Miriam Nieves, a 62-year-old HIV-positive grandmother, has much to be grateful for this Thanksgiving. For one thing, the Westchester, New York, resident has a new heart. This past spring, she received the world’s first HIV-positive to HIV-positive heart transplant (she also received a simultaneous kidney transplant). And for another thing, Nieves returned to Montefiore Health Center in Bronx, New York, this week and was able to meet the donor’s family for the first time and express her gratitude. The donor, Brittany Newton, lived in Louisiana and died at age 30.

“I am so grateful to the Newton family and to Montefiore for taking a chance and extending my life,” Nieves said in a Montefiore press statement. “I hope other people see my story and start the conversation about organ donation as they gather with their families this Thanksgiving. I also hope to inspire more people to become organ donors and see that they have the power to save lives.”

“Sadly, many people with HIV waiting for a heart never receive one,” added Nieves’s cardiologist at Montefiore, Omar Saeed, MD, MS, who is also an associate professor of medicine at the hospital’s Albert Einstein College of Medicine. “By successfully managing Ms. Nieves’s care, we have shown that HIV-positive donors are a lifeline, and we encourage more people to consider sharing this lifesaving gift.”

The successful transplant is only the latest of many triumphs for Nieves, who beat drug addiction—a period during which she contracted HIV—enjoyed a career, raised three children with her husband of 27 years, Julio Pagan, and is a proud grandmother to six grandchildren. In fact, several of her family members accompanied her to the meeting with the donor’s family.

From left: Bridgette Newton with a photo of heart donor Brittany Newton, transplant recipient Miriam Nieves and her husband, Julio Pagan

HIV-positive heart transplant recipient Miriam Nieves (in red) with family members of donor Brittany Newton and the medical team at MontefioreCourtesy of Montefiore Health System

For many years, Nieves controlled her HIV and was healthy, but in 2006, she began experiencing health issues and was diagnosed with kidney cancer. The cancerous kidney was removed, but when the remaining kidney started to fail, she had to undergo dialysis every night. By the time a match for a kidney transplant was found, her heart was not healthy enough for the surgery.

Nieves had been on a heart transplant waiting list for “for quite a bit of time,” Saeed told Bronx Times when the transplant was announced last summer. So to increase her chances of finding a donor, Saeed and his medical team asked whether she’d be willing to receive a transplant from another person with HIV. “She was really completely fine with [that] and accepted the risks and benefits and signed consent,” Saeed said, adding: “This is a major accomplishment for us. But for me, I am in awe of her bravery, and I’m just amazed by her strength.”

The groundbreaking transplant took place nearly a decade after Congress passed the HIV Organ Policy Equity (HOPE) Act, which President Barack Obama signed into law in 2013. Before that, transplants between two HIV-positive people were illegal.

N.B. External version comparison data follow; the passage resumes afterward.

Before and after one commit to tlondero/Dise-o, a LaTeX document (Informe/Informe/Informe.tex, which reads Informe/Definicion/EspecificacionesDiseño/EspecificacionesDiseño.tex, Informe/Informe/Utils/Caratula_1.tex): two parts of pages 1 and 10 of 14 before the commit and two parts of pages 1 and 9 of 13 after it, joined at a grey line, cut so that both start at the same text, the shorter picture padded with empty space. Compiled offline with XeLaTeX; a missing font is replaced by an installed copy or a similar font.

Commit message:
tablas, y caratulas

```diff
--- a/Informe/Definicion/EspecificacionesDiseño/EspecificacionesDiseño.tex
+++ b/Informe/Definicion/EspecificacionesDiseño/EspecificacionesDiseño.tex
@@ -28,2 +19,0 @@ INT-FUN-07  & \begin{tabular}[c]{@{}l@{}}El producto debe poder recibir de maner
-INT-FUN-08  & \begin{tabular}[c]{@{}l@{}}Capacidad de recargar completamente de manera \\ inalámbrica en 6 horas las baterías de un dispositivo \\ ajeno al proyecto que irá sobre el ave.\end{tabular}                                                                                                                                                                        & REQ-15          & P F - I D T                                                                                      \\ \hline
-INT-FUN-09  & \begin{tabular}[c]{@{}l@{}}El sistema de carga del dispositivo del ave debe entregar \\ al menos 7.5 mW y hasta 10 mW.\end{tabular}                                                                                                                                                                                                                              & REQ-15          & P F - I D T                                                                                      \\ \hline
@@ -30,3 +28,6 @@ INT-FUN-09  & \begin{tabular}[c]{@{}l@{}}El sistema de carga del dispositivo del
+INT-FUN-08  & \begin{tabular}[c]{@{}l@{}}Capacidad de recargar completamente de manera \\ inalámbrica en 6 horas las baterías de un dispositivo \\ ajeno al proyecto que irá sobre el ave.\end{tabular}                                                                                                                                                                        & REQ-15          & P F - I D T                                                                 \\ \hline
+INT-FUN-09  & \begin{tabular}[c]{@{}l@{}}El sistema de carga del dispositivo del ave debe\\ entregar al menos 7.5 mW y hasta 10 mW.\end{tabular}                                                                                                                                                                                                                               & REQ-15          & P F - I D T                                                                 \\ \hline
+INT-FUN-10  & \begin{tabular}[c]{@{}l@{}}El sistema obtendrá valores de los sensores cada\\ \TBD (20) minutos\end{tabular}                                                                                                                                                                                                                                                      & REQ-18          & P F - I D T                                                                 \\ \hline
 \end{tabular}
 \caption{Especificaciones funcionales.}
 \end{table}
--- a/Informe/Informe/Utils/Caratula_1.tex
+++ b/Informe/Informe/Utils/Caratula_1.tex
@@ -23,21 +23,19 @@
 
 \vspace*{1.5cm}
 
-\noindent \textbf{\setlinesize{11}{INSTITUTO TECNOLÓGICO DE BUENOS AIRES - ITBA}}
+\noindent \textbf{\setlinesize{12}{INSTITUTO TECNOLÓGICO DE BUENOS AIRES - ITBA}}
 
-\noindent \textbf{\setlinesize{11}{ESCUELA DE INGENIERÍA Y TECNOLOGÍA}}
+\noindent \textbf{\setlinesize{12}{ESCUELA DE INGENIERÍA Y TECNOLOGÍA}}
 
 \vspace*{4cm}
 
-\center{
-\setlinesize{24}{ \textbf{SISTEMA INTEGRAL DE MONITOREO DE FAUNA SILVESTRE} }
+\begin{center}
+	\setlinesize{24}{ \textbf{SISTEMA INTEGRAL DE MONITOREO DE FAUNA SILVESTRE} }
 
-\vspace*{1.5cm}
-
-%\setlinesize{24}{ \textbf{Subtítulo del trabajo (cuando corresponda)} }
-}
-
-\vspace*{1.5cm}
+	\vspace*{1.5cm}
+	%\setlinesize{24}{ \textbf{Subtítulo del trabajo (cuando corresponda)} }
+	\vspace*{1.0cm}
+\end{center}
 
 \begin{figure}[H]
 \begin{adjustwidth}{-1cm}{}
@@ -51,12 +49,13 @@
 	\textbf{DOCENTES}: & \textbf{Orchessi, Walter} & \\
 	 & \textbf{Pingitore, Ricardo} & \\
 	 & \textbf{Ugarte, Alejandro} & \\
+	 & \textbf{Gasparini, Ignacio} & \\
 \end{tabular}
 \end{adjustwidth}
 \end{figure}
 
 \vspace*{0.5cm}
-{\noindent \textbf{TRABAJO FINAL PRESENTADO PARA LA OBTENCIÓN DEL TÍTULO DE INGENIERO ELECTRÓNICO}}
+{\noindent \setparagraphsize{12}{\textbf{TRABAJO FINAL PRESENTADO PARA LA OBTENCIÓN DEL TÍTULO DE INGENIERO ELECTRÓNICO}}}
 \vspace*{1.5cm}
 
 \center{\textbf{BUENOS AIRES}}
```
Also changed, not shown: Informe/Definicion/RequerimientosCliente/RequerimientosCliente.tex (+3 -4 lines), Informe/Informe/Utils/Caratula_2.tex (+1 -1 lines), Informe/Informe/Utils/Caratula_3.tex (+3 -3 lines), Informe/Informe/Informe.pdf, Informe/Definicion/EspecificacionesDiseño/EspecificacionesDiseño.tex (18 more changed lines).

The first HIV-to-HIV transplant didn’t take place until 2016, when Johns Hopkins Medical Center in Baltimore performed the nation’s first organ transplants (a kidney and liver) from an HIV-positive donor to HIV-positive recipients. These two transplants, like most since, involved a deceased HIV-positive donor.

In 2019, Nina Martinez, a 36-year-old Atlanta woman who had contracted HIV from a blood transfusion as a newborn, became the first living HIV-positive kidney donor.

In related news, the federal government revised guidelines for organ transplants in June 2020 that could result in more organ donations. Notably, the update included new criteria for identifying donors with potentially undetected HIV and hepatitis B and C viruses (HBV and HCV). Thanks in part to advances in testing and treatment, more organs can now be accepted from people who would have been classified as an increased risk donor.